ASU engineers, geologists and chemists have developed infrared cameras and other photo-imaging components for the Odyssey and Global Surveyor probes now orbiting Mars and two land rovers. The Spirit rover landed Jan. 6. The Opportunity rover is expected to arrive Jan. 23.
ASU’s imagers are key tools for the missions’ objective of obtaining the most extensive analysis ever of another planet’s surface mineralogy and atmospheric chemistry.
The data would help pave the way for manned missions to Mars.
"We’re exited about using a real piece of art to teach geology,’’ said Sheri Klug, director of ASU’s Mars Education Program.
It’s especially exciting for Hilton. He gets to combine knowledge gained in earning college degrees in geology and art education, as well as building his portfolio of work for a master’s degree in ceramic arts he’s pursuing at ASU.
"A lot of my artwork is about textures and geologiclooking shapes,’’ he said.
He’s fashioning about 15 varied geologic features — gullies, buttes, fault lines and specific kinds of rock formations — into his piece.

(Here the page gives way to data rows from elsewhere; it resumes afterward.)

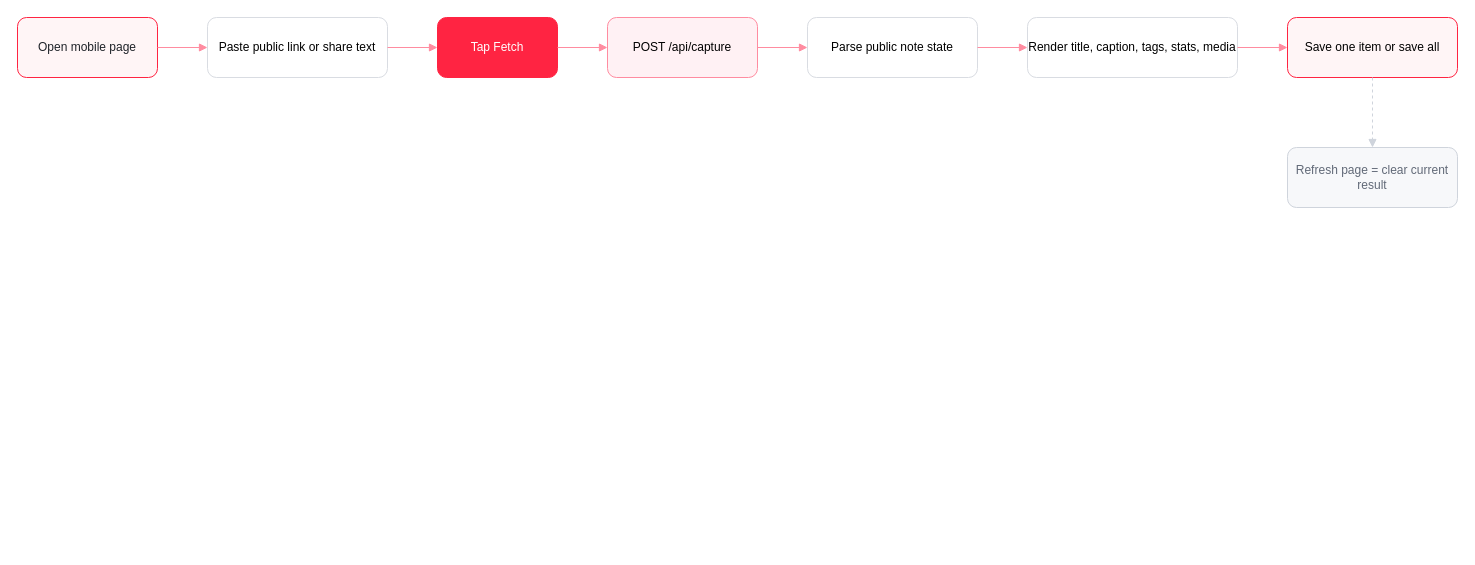
This is docs/diagrams/user-flow.drawio from hanco1/LightweightRedNoteScraper, a draw.io file, before an edit. Source tidied: cells renumbered, new cells numbered last; positions are measured from the earlier drawing's top-left corner, leaving out a move shared by most shapes. Both pictures are drawn from the tidied source at 100%, with x=0, y=0 at pixel (17, 17).
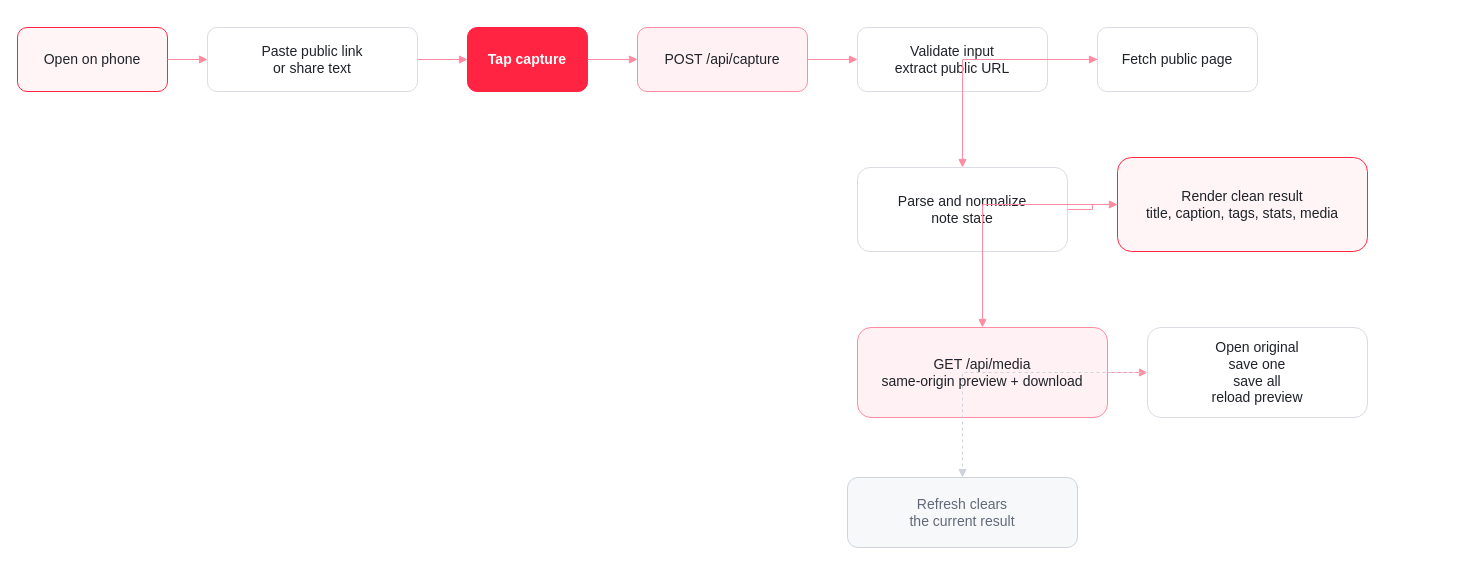
Above is the later version.

Commit message (it also covers changes not shown here):
Polish README and add mobile docs assets

Diff of the diagram source:
```diff
@@
-    <mxCell id="2" value="Open mobile page" style="rounded=1;whiteSpace=wrap;html=1;fillColor=#fff5f6;strokeColor=#ff2442;fontColor=#1f2329;" parent="1" vertex="1">
-      <mxGeometry width="140" height="60" as="geometry" />
+    <mxCell id="2" value="Open on phone" style="rounded=1;whiteSpace=wrap;html=1;align=center;verticalAlign=middle;spacing=10;fillColor=#fff5f6;strokeColor=#ff2442;fontColor=#1f2329;fontSize=14;" parent="1" vertex="1">
+      <mxGeometry y="10" width="150" height="64" as="geometry" />
     </mxCell>
-    <mxCell id="3" value="Paste public link or share text" style="rounded=1;whiteSpace=wrap;html=1;fillColor=#ffffff;strokeColor=#d9dce2;" parent="1" vertex="1">
-      <mxGeometry x="190" width="180" height="60" as="geometry" />
+    <mxCell id="3" value="Paste public link&#10;or share text" style="rounded=1;whiteSpace=wrap;html=1;align=center;verticalAlign=middle;spacing=10;fillColor=#ffffff;strokeColor=#d9dce2;fontColor=#1f2329;fontSize=14;" parent="1" vertex="1">
+      <mxGeometry x="190" y="10" width="210" height="64" as="geometry" />
     </mxCell>
-    <mxCell id="4" value="Tap Fetch" style="rounded=1;whiteSpace=wrap;html=1;fillColor=#ff2442;strokeColor=#ff2442;fontColor=#ffffff;" parent="1" vertex="1">
-      <mxGeometry x="420" width="120" height="60" as="geometry" />
+    <mxCell id="4" value="Tap capture" style="rounded=1;whiteSpace=wrap;html=1;align=center;verticalAlign=middle;spacing=10;fillColor=#ff2442;strokeColor=#ff2442;fontColor=#ffffff;fontSize=14;fontStyle=1;" parent="1" vertex="1">
+      <mxGeometry x="450" y="10" width="120" height="64" as="geometry" />
     </mxCell>
-    <mxCell id="5" value="POST /api/capture" style="rounded=1;whiteSpace=wrap;html=1;fillColor=#fff1f4;strokeColor=#ff8ca0;" parent="1" vertex="1">
-      <mxGeometry x="590" width="150" height="60" as="geometry" />
+    <mxCell id="5" value="POST /api/capture" style="rounded=1;whiteSpace=wrap;html=1;align=center;verticalAlign=middle;spacing=10;fillColor=#fff1f4;strokeColor=#ff8ca0;fontColor=#1f2329;fontSize=14;" parent="1" vertex="1">
+      <mxGeometry x="620" y="10" width="170" height="64" as="geometry" />
     </mxCell>
-    <mxCell id="6" value="Parse public note state" style="rounded=1;whiteSpace=wrap;html=1;fillColor=#ffffff;strokeColor=#d9dce2;" parent="1" vertex="1">
-      <mxGeometry x="790" width="170" height="60" as="geometry" />
+    <mxCell id="6" value="Validate input&#10;extract public URL" style="rounded=1;whiteSpace=wrap;html=1;align=center;verticalAlign=middle;spacing=10;fillColor=#ffffff;strokeColor=#d9dce2;fontColor=#1f2329;fontSize=14;" parent="1" vertex="1">
+      <mxGeometry x="840" y="10" width="190" height="64" as="geometry" />
     </mxCell>
-    <mxCell id="7" value="Render title, caption, tags, stats, media" style="rounded=1;whiteSpace=wrap;html=1;fillColor=#ffffff;strokeColor=#d9dce2;" parent="1" vertex="1">
-      <mxGeometry x="1010" width="210" height="60" as="geometry" />
+    <mxCell id="7" value="Fetch public page" style="rounded=1;whiteSpace=wrap;html=1;align=center;verticalAlign=middle;spacing=10;fillColor=#ffffff;strokeColor=#d9dce2;fontColor=#1f2329;fontSize=14;" parent="1" vertex="1">
+      <mxGeometry x="1080" y="10" width="160" height="64" as="geometry" />
     </mxCell>
-    <mxCell id="8" value="Save one item or save all" style="rounded=1;whiteSpace=wrap;html=1;fillColor=#fff5f6;strokeColor=#ff2442;" parent="1" vertex="1">
-      <mxGeometry x="1270" width="170" height="60" as="geometry" />
+    <mxCell id="8" value="Parse and normalize&#10;note state" style="rounded=1;whiteSpace=wrap;html=1;align=center;verticalAlign=middle;spacing=10;fillColor=#ffffff;strokeColor=#d9dce2;fontColor=#1f2329;fontSize=14;" parent="1" vertex="1">
+      <mxGeometry x="840" y="150" width="210" height="84" as="geometry" />
     </mxCell>
-    <mxCell id="9" value="Refresh page = clear current result" style="rounded=1;whiteSpace=wrap;html=1;fillColor=#f7f8fa;strokeColor=#cfd4dc;fontColor=#616977;" parent="1" vertex="1">
-      <mxGeometry x="1270" y="130" width="170" height="60" as="geometry" />
+    <mxCell id="9" value="Render clean result&#10;title, caption, tags, stats, media" style="rounded=1;whiteSpace=wrap;html=1;align=center;verticalAlign=middle;spacing=10;fillColor=#fff5f6;strokeColor=#ff2442;fontColor=#1f2329;fontSize=14;" parent="1" vertex="1">
+      <mxGeometry x="1100" y="140" width="250" height="94" as="geometry" />
     </mxCell>
-    <mxCell id="10" style="endArrow=block;rounded=0;strokeColor=#ff8ca0;" parent="1" edge="1" source="2" target="3">
-      <mxGeometry relative="1" as="geometry" />
+    <mxCell id="10" value="GET /api/media&#10;same-origin preview + download" style="rounded=1;whiteSpace=wrap;html=1;align=center;verticalAlign=middle;spacing=10;fillColor=#fff1f4;strokeColor=#ff8ca0;fontColor=#1f2329;fontSize=14;" parent="1" vertex="1">
+      <mxGeometry x="840" y="310" width="250" height="90" as="geometry" />
     </mxCell>
-    <mxCell id="11" style="endArrow=block;rounded=0;strokeColor=#ff8ca0;" parent="1" edge="1" source="3" target="4">
-      <mxGeometry relative="1" as="geometry" />
+    <mxCell id="11" value="Open original&#10;save one&#10;save all&#10;reload preview" style="rounded=1;whiteSpace=wrap;html=1;align=center;verticalAlign=middle;spacing=10;fillColor=#ffffff;strokeColor=#d9dce2;fontColor=#1f2329;fontSize=14;" parent="1" vertex="1">
+      <mxGeometry x="1130" y="310" width="220" height="90" as="geometry" />
     </mxCell>
-    <mxCell id="12" style="endArrow=block;rounded=0;strokeColor=#ff8ca0;" parent="1" edge="1" source="4" target="5">
-      <mxGeometry relative="1" as="geometry" />
+    <mxCell id="12" value="Refresh clears&#10;the current result" style="rounded=1;whiteSpace=wrap;html=1;align=center;verticalAlign=middle;spacing=10;fillColor=#f7f8fa;strokeColor=#cfd4dc;fontColor=#616977;fontSize=14;" parent="1" vertex="1">
+      <mxGeometry x="830" y="460" width="230" height="70" as="geometry" />
     </mxCell>
+    <mxCell id="17" style="endArrow=block;rounded=0;strokeColor=#ff8ca0;edgeStyle=orthogonalEdgeStyle;" parent="1" edge="1" source="2" target="3">
+      <mxGeometry relative="1" as="geometry" />
+    </mxCell>
+    <mxCell id="18" style="endArrow=block;rounded=0;strokeColor=#ff8ca0;edgeStyle=orthogonalEdgeStyle;" parent="1" edge="1" source="3" target="4">
+      <mxGeometry relative="1" as="geometry" />
+    </mxCell>
+    <mxCell id="19" style="endArrow=block;rounded=0;strokeColor=#ff8ca0;edgeStyle=orthogonalEdgeStyle;" parent="1" edge="1" source="4" target="5">
+      <mxGeometry relative="1" as="geometry" />
+    </mxCell>
-    <mxCell id="13" style="endArrow=block;rounded=0;strokeColor=#ff8ca0;" parent="1" edge="1" source="5" target="6">
+    <mxCell id="13" style="endArrow=block;rounded=0;strokeColor=#ff8ca0;edgeStyle=orthogonalEdgeStyle;" parent="1" edge="1" source="5" target="6">
       <mxGeometry relative="1" as="geometry" />
     </mxCell>
-    <mxCell id="14" style="endArrow=block;rounded=0;strokeColor=#ff8ca0;" parent="1" edge="1" source="6" target="7">
+    <mxCell id="14" style="endArrow=block;rounded=0;strokeColor=#ff8ca0;edgeStyle=orthogonalEdgeStyle;" parent="1" edge="1" source="6" target="7">
       <mxGeometry relative="1" as="geometry" />
     </mxCell>
-    <mxCell id="15" style="endArrow=block;rounded=0;strokeColor=#ff8ca0;" parent="1" edge="1" source="7" target="8">
+    <mxCell id="15" style="endArrow=block;rounded=0;strokeColor=#ff8ca0;edgeStyle=orthogonalEdgeStyle;" parent="1" edge="1" source="7" target="8">
       <mxGeometry relative="1" as="geometry" />
     </mxCell>
-    <mxCell id="16" style="endArrow=block;rounded=0;strokeColor=#cfd4dc;dashed=1;" parent="1" edge="1" source="8" target="9">
+    <mxCell id="16" style="endArrow=block;rounded=0;strokeColor=#ff8ca0;edgeStyle=orthogonalEdgeStyle;" parent="1" edge="1" source="8" target="9">
       <mxGeometry relative="1" as="geometry" />
     </mxCell>
+    <mxCell id="20" style="endArrow=block;rounded=0;strokeColor=#ff8ca0;edgeStyle=orthogonalEdgeStyle;" parent="1" edge="1" source="9" target="10">
+      <mxGeometry relative="1" as="geometry" />
+    </mxCell>
+    <mxCell id="21" style="endArrow=block;rounded=0;strokeColor=#ff8ca0;edgeStyle=orthogonalEdgeStyle;" parent="1" edge="1" source="10" target="11">
+      <mxGeometry relative="1" as="geometry" />
+    </mxCell>
+    <mxCell id="22" style="endArrow=block;rounded=0;dashed=1;strokeColor=#cfd4dc;edgeStyle=orthogonalEdgeStyle;" parent="1" edge="1" source="11" target="12">
+      <mxGeometry relative="1" as="geometry" />
+    </mxCell>
```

Hilton likens his approach to making art to the scientific method.
"People say art and science is a strange combination, but it really isn’t," Hilton said. "It’s the same thought process in science or art. You do what you think will work. If it doesn’t, you stop and theorize again, make another hypothesis and go off in another direction.’’
Hilton teaches art part-time at ASU and helps run the campus art galleries.
But before moving to Tempe a year and half ago, he spent years teaching basic astronomy and other sciences in addition to teaching art in Missouri, Alaska and East Coast middle schools and high schools.
His diverse experiences made him confident about showing ASU space scientists he understood the intricacies of their work and could represent it well with his art.
Hilton plans to complete his Red Planet landscape by the time scientists are to gather at ASU’s Mars facility for the countdown to the landing of the Opportunity rover.
The interactive rover display is to go online within days after that.